═══ Data to use ═══
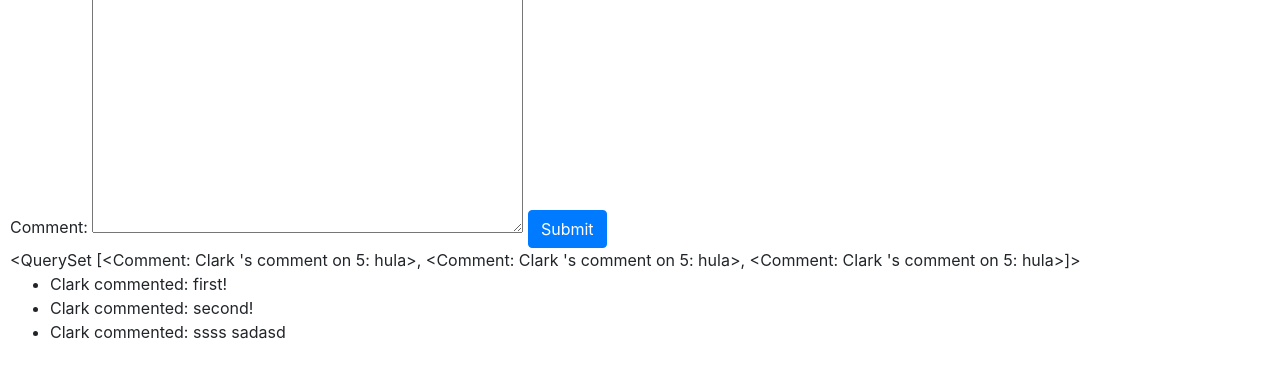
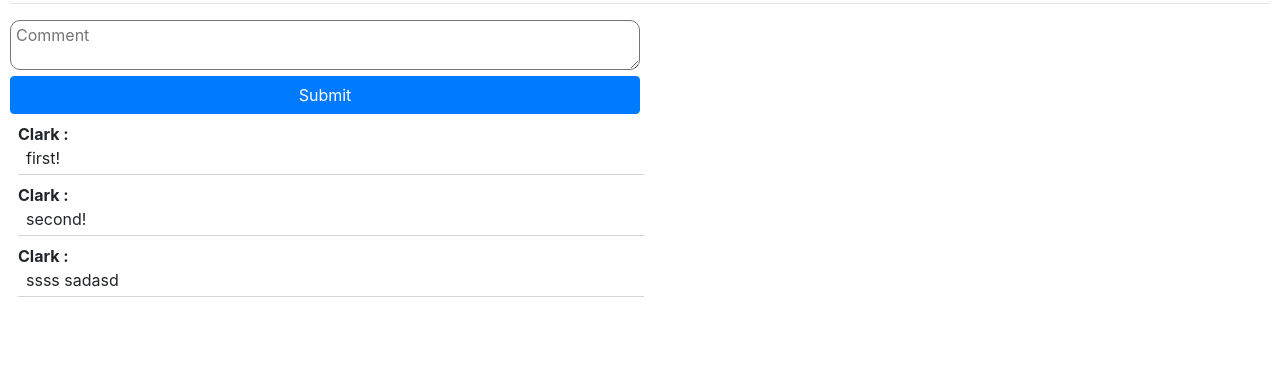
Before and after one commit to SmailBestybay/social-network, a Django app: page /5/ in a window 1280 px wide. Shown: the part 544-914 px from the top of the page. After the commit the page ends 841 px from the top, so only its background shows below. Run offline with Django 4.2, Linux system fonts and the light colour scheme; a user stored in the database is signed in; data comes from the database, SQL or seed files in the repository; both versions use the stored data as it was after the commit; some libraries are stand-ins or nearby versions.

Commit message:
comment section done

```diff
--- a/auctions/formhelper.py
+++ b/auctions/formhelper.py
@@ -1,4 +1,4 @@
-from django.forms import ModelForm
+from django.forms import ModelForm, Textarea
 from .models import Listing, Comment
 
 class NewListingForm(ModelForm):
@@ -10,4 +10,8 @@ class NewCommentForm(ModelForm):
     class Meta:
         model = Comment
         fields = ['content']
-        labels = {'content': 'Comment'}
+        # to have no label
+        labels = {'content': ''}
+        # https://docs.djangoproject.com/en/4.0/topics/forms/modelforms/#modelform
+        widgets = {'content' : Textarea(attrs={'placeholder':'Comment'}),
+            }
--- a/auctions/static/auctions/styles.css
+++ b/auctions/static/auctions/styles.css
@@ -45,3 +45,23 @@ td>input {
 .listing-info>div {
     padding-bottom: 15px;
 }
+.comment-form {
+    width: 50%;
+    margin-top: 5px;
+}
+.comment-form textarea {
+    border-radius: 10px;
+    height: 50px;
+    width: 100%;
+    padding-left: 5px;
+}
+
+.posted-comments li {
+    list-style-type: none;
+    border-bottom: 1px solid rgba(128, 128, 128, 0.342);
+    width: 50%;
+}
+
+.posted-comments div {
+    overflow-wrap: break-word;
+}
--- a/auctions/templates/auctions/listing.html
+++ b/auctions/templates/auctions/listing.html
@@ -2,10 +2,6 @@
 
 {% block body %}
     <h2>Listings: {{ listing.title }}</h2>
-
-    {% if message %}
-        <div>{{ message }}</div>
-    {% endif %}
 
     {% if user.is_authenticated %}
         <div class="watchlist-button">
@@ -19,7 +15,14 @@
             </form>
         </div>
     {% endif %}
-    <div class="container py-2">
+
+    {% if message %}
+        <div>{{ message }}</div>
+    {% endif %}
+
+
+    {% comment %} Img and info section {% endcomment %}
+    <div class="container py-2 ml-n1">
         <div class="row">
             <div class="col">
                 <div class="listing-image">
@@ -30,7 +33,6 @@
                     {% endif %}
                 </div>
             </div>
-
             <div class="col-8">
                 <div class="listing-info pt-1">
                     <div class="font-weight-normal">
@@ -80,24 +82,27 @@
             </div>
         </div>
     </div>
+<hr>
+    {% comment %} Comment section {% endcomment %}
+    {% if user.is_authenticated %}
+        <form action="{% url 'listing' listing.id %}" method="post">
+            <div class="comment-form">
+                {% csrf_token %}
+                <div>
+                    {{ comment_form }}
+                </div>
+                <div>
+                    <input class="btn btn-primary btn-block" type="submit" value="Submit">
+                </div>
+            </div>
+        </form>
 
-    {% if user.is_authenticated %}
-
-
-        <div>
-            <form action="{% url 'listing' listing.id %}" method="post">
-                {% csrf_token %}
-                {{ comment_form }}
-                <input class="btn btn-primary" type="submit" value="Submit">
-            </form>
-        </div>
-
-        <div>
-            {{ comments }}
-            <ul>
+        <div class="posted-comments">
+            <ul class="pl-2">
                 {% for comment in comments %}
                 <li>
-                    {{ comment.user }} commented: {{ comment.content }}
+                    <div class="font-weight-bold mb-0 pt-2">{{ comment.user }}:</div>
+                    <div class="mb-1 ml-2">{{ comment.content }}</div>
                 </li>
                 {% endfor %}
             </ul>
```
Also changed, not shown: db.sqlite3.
═══
● **Problem statement**: Each line of the entries above that contains "from" must be copied into the answer.

● **Task output**:
Before and after one commit to SmailBestybay/social-network, a Django app: page /5/ in a window 1280 px wide. Shown: the part 544-914 px from the top of the page. After the commit the page ends 841 px from the top, so only its background shows below. Run offline with Django 4.2, Linux system fonts and the light colour scheme; a user stored in the database is signed in; data comes from the database, SQL or seed files in the repository; both versions use the stored data as it was after the commit; some libraries are stand-ins or nearby versions.
-from django.forms import ModelForm
+from django.forms import ModelForm, Textarea
 from .models import Listing, Comment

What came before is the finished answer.